Toys “R” Us, Inc. announced yesterday that it has signed a two-year agreement with America Online that will give it anchor placement in the Toys department of the Kids, Toys and Babies category in the new Shop@AOL.
Additionally, the brick-and-mortar toy giant’s Web site will be promoted across other AOL brands, including AOL.COM, Netscape, CompuServe, and Digital City shopping destinations.
“Toysrus.com is delighted to be working with an industry leader like AOL and reaching their millions of members and visitors,” said Toysrus.com CEO John Barbour. “Becoming an Anchor Tenant on AOL is one of the ways we intend to make shopping for toys and related products easier and more convenient for consumers on the Internet.”
Toys “R” Us will also be highly profiled in several other departments, including the Educational Toys, Collectibles and Hobbies, and Electronic Gaming areas.
Making Up For Lost Time?
This move by Toys “R” Us comes less than a week after it launched a massive affiliate program with LinkShare and Tutornet.com, and comes shortly after chief online rival eToys made a foray into the United Kingdom.
While industry observers feel that the Paramus, New Jersey-based Toys “R” Us finally seems to be moving in the right direction, they also point out that the damage done by its recent top management problems will not be easily swept away.
Turmoil Underscored By Indecision

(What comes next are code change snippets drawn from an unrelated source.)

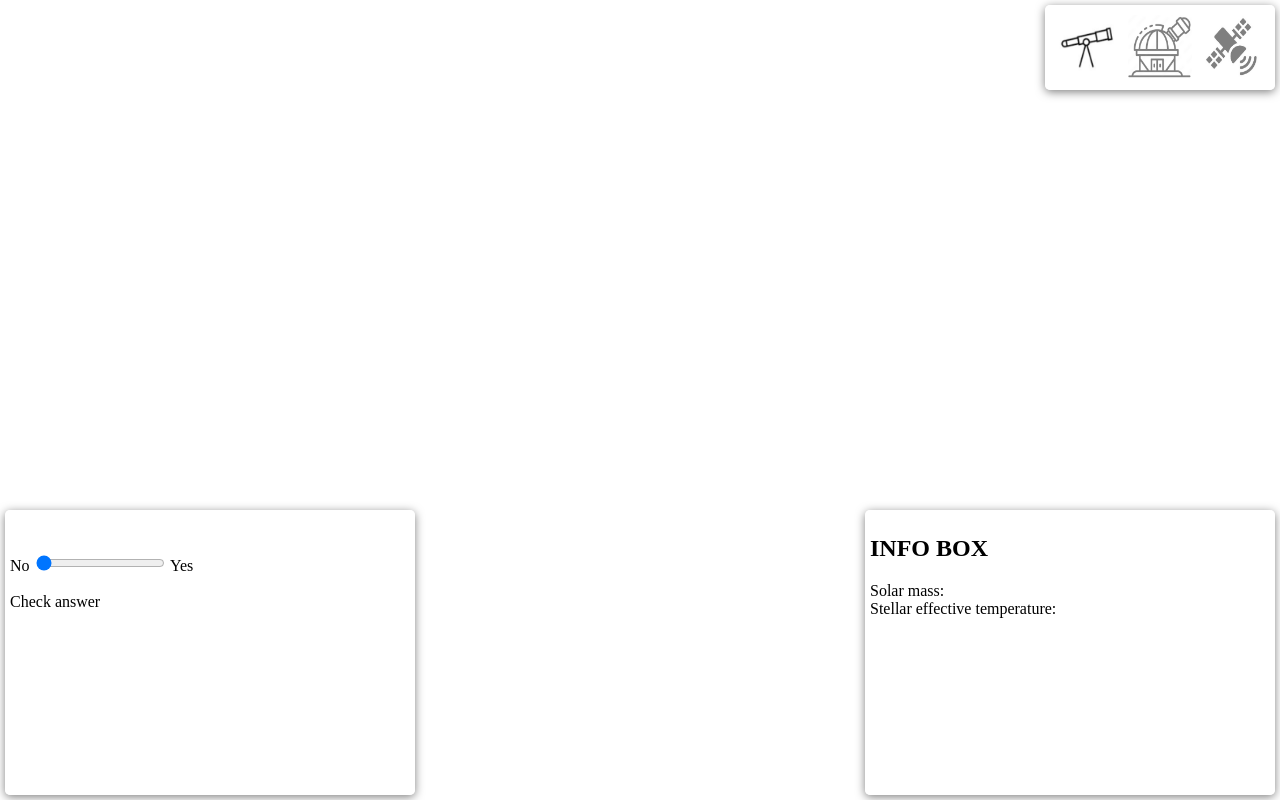
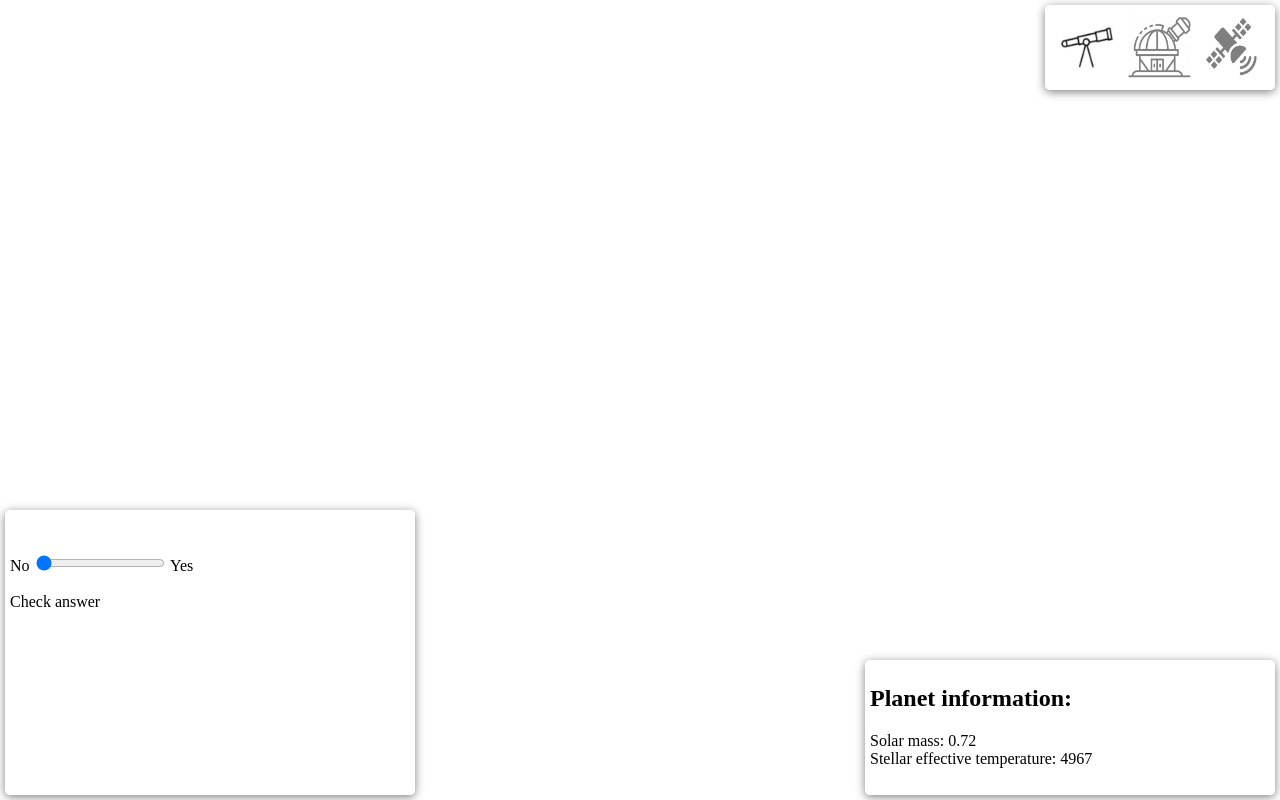
Before and after one commit to Cinvas/nasa_space_app, a website: page planet.html in a window 1280 px wide. Drawn offline with Linux system fonts and the light colour scheme.

Commit message:
Changing the Planet information box parameters and inserting information to planet.html

```diff
--- a/planet.html
+++ b/planet.html
@@ -146,10 +146,10 @@
 
 <!-- INSERT VIEW BOX -->
 <div class="view-box">
-    <h2>INFO BOX</h2>
-    <label>Solar mass:</label>
+    <h2>Planet information:</h2>
+    <label>Solar mass: 0.72</label>
     <br/>
-    <label>Stellar effective temperature:</label>
+    <label>Stellar effective temperature: 4967</label>
 </div>
 
 <!-- INSERT SELECT BOX -->
--- a/style_view_box.css
+++ b/style_view_box.css
@@ -4,7 +4,7 @@
     bottom: 5px; /* Distance from the top of the window */
     right: 5px; /* Distance from the left side of the window */
     width: 400px; /* Width of the parameter box */
-    height: 275px; /* Height of the parameter box */
+    height: 125px; /* Height of the parameter box */
     background-color: rgba(255, 255, 255, 0.8); /* Background with some transparency */
     padding: 5px; /* Padding inside the box */
     border-radius: 5px; /* Rounded corners */
```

In August, when Toys “R” Us chief executive officer Robert Nakasone stepped down, many analysts believed that the resignation was a direct result of the company’s inability to formulate an effective online marketing strategy.
Evidence of the failed strategy was displayed the same month when the toy giant announced that it had severed its much-touted partnership with Benchmark Capital. Toys “R” Us declined to go into the details as to why the deal crashed and burned, but some speculate that the Silicon Valley venture capital firm felt the company would have insisted upon applying its brick-and-mortar mindset to its e-commerce-marketing foray.
This management upheaval came only a month after Robert Moog — recruited in May to be the Toys “R” Us Internet guru — decided to pack it in.
Putting It Together
Since then, Toys “R” Us has hired John Barbour as its new CEO and targeted $80 million (US$) to bringing its site back into thee-commerce arena.
About Toys “R” US
With more than 1500 stores, Toys “R” Us has operations in 25 countries including Japan and Canada.
However, since losing its number one position to Wal-Mart as the largest discount toy seller, Toys “R” Us has been restructuring by closing down some stores while remodeling others.
In its fiscal year ending January 1999, Toys “R” Us lost $132 million on revenue of more than $11 billion.
Yesterday, the price of its stock closed up 7/8 at 15. Its 52-week high is 24 3/4, and its 52-week low is 13 1/8.